iPhone 8's software isn't ready yet either, dread ensues at Apple

Although Touch ID is the favorite whipping boy for whatever delays or flaws the iPhone 8 might, it is apparently far from being the only source of worry for Cupertino. This time, however, it isn't the new hardware that's the problem but the software using those hardware. If theses issues aren't resolved in time, Apple might be forced to either delay the iPhone 8 launch or ship it on time with certain features disabled. Neither are ideal scenarios for this 10th anniversary smartphone.

A Touch ID under the screen isn't the only new hardware feature Apple has planned for the iPhone 8, at least according to sources. Those include Qi wireless charging as well as a front-facing 3D sensor ala Microsoft Kinect. These aren't exactly new, save perhaps for the 3D sensor, but they're definitely new for an iPhone and for Apple in general.

Sources say that these pieces of hardware work just fine. The problem is that the software driving them don't. It isn't clear whether that means the user-facing apps and settings or something deeper. Either way, the problems are significant enough that it's causing a sense of panic over at Apple HQ. It is perhaps even more critical for the 3D sensor as it is believed to replace the functionality of Touch ID, which may not make it to the final iPhone 8.

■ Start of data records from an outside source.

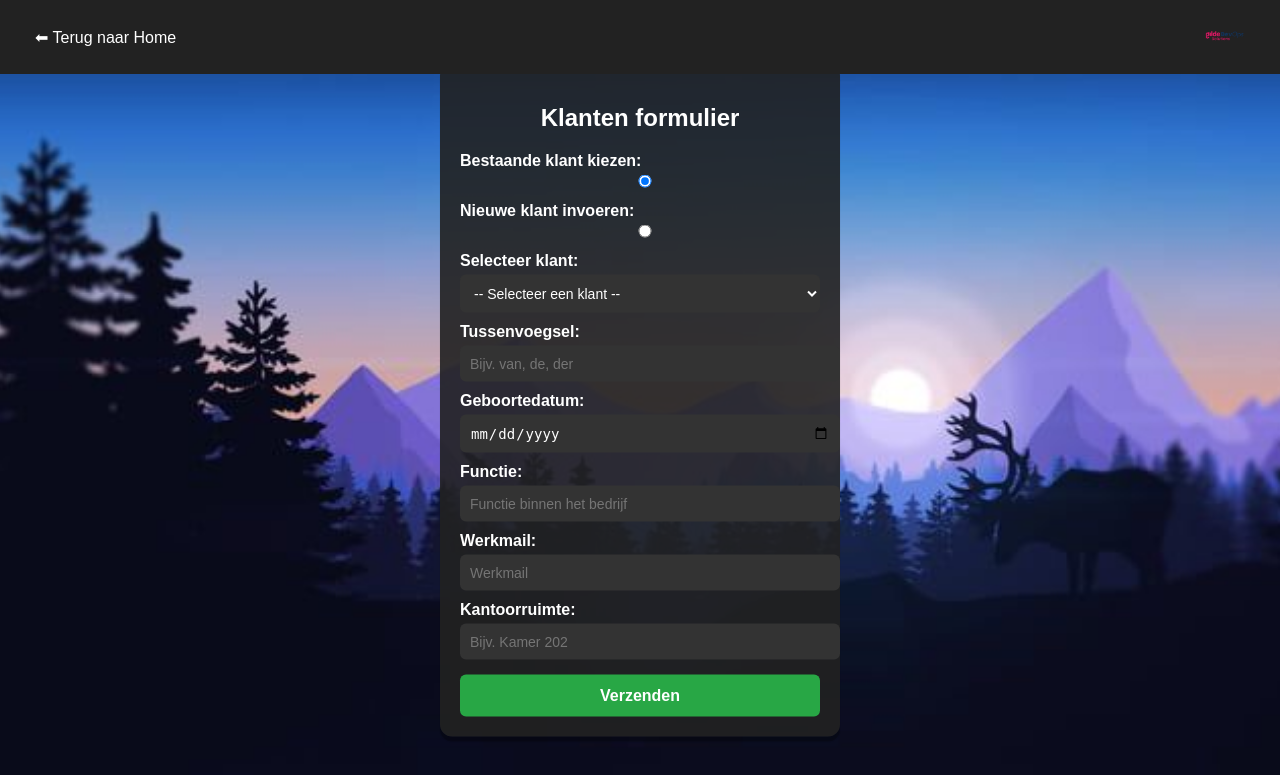
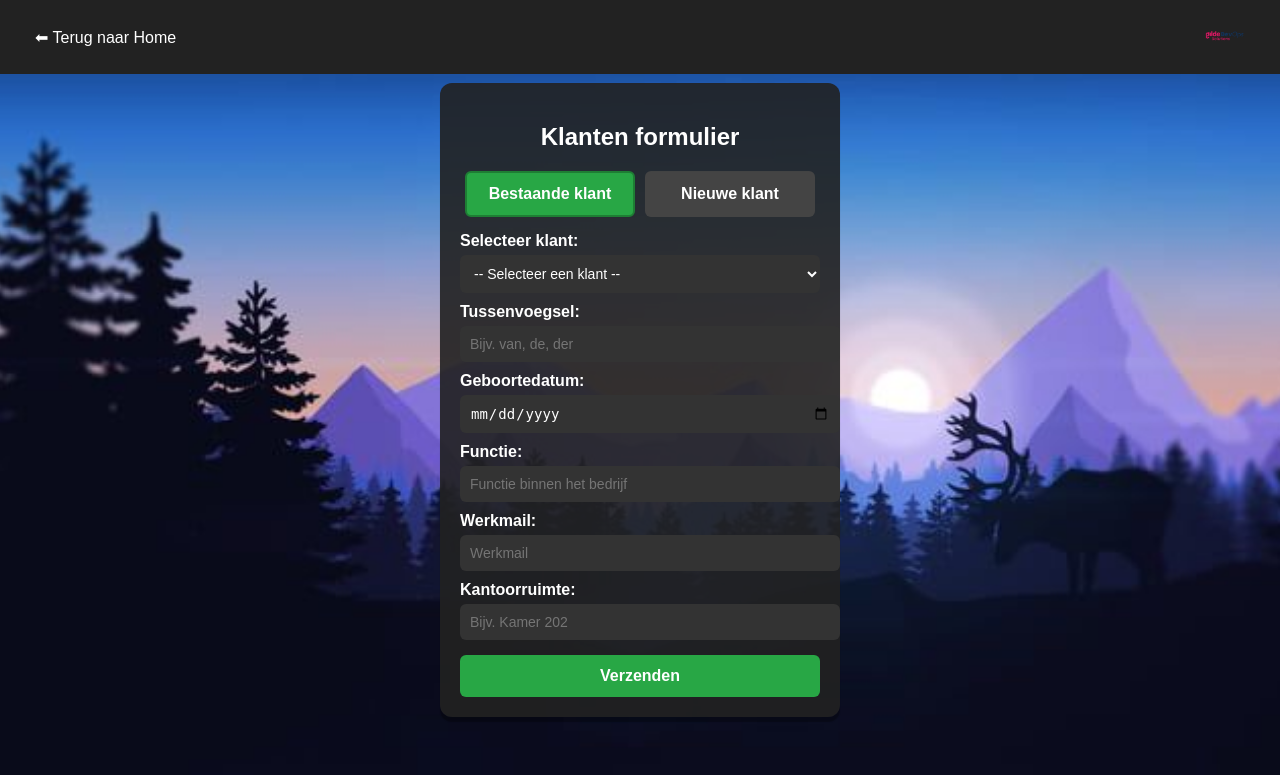
Before and after one commit to luukEU/urenregistratiesysteem, a PHP site: page /klanten_toevoegen.php in a window 1280 px wide. Shown: the top 775 px of the page. Run offline with PHP 8.4, Linux system fonts and the light colour scheme; data that the repository does not hold is empty.

Commit message:
knop style klanten toevoegen

```diff
--- a/klanten_toevoegen.php
+++ b/klanten_toevoegen.php
@@ -107,6 +107,39 @@
             background: #218838;
         }
 
+        .radio-group {
+            display: flex;
+            justify-content: space-between;
+            margin: 15px 0;
+        }
+
+        .radio-group input[type="radio"] {
+            display: none;
+        }
+
+        .radio-group label {
+            flex: 1;
+            text-align: center;
+            background: #444;
+            color: white;
+            padding: 12px;
+            border-radius: 6px;
+            margin: 0 5px;
+            cursor: pointer;
+            transition: background 0.3s ease;
+            border: 2px solid transparent;
+        }
+
+        .radio-group input[type="radio"]:checked + label {
+            background: #28a745;
+            border-color: #1e7e34;
+            font-weight: bold;
+        }
+
+        .radio-group label:hover {
+            background: #555;
+        }
+
         @media (max-width: 600px) {
             .navbar {
                 text-align: center;
@@ -150,18 +183,13 @@
         <form action="medewerkersinfo.php" method="POST">
             <input type="hidden" name="form_type" value="medewerkers">
 
+            <div class="radio-group">
+                <input type="radio" id="bestaande" name="klantkeuze" value="bestaande" checked onchange="toggleKlantInput()">
+                <label for="bestaande">Bestaande klant</label>
 
-<div class="radio-wrapper">
-    <div class="radio-row">
-        <label for="bestaande">Bestaande klant kiezen:</label>
-        <input type="radio" id="bestaande" name="klantkeuze" value="bestaande" checked onchange="toggleKlantInput()">
+                <input type="radio" id="nieuwe" name="klantkeuze" value="nieuwe" onchange="toggleKlantInput()">
+                <label for="nieuwe">Nieuwe klant</label>
             </div>
-    <div class="radio-row">
-        <label for="nieuwe">Nieuwe klant invoeren:</label>
-        <input type="radio" id="nieuwe" name="klantkeuze" value="nieuwe" onchange="toggleKlantInput()">
-    </div>
-</div>
-
 
             <div id="bestaandeKlantDiv">
                 <label for="klant_id">Selecteer klant:</label>
@@ -177,19 +205,6 @@
                 <label for="nieuwe_klant_naam">Nieuwe klantnaam:</label>
                 <input type="text" id="nieuwe_klant_naam" name="nieuwe_klant_naam" placeholder="Voer nieuwe klantnaam in">
             </div>
-
-<script>
-function toggleKlantInput() {
-    const isBestaande = document.getElementById('bestaande').checked;
-    document.getElementById('bestaandeKlantDiv').style.display = isBestaande ? 'block' : 'none';
-    document.getElementById('nieuweKlantDiv').style.display = isBestaande ? 'none' : 'block';
-
-    // Vereist-attributen dynamisch aanpassen
-    document.getElementById('klant_id').required = isBestaande;
-    document.getElementById('nieuwe_klant_naam').required = !isBestaande;
-}
-</script>
-
 
             <label for="tussenvoegsel">Tussenvoegsel:</label>
             <input type="text" id="tussenvoegsel" name="tussenvoegsel" placeholder="Bijv. van, de, der">
@@ -208,8 +223,17 @@
 
             <button type="submit">Verzenden</button>
         </form>
+    </div>
 
-    </div>
+    <script>
+        function toggleKlantInput() {
+            const isBestaande = document.getElementById('bestaande').checked;
+            document.getElementById('bestaandeKlantDiv').style.display = isBestaande ? 'block' : 'none';
+            document.getElementById('nieuweKlantDiv').style.display = isBestaande ? 'none' : 'block';
+            document.getElementById('klant_id').required = isBestaande;
+            document.getElementById('nieuwe_klant_naam').required = !isBestaande;
+        }
+    </script>
 </body>
 </html>
 <?php $conn->close(); ?>
```
Lines whose indentation alone changed are shown as unchanged.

If developers at Apple won't be able to fix those bugs in time and to Apple's satisfaction, Apple's safest bet would be to ship an iPhone 8 with those features disabled. Apple has done that before with new hardware like the iPhone 7 Plus' camera or even NFC chips. It will still take flack for that, but certain factors might mitigate it. For one, Apple supposedly won't be shipping a wireless charging mat on time either.

The light at the end of the tunnel is that, at least according to this latest source, the iPhone 8 will, "in all likelihood", ship with Touch ID, and one embedded under the display. This would make the 3D sensor a bit superfluous, giving Apple enough time to iron out the software kinks.

SOURCE: Fast Company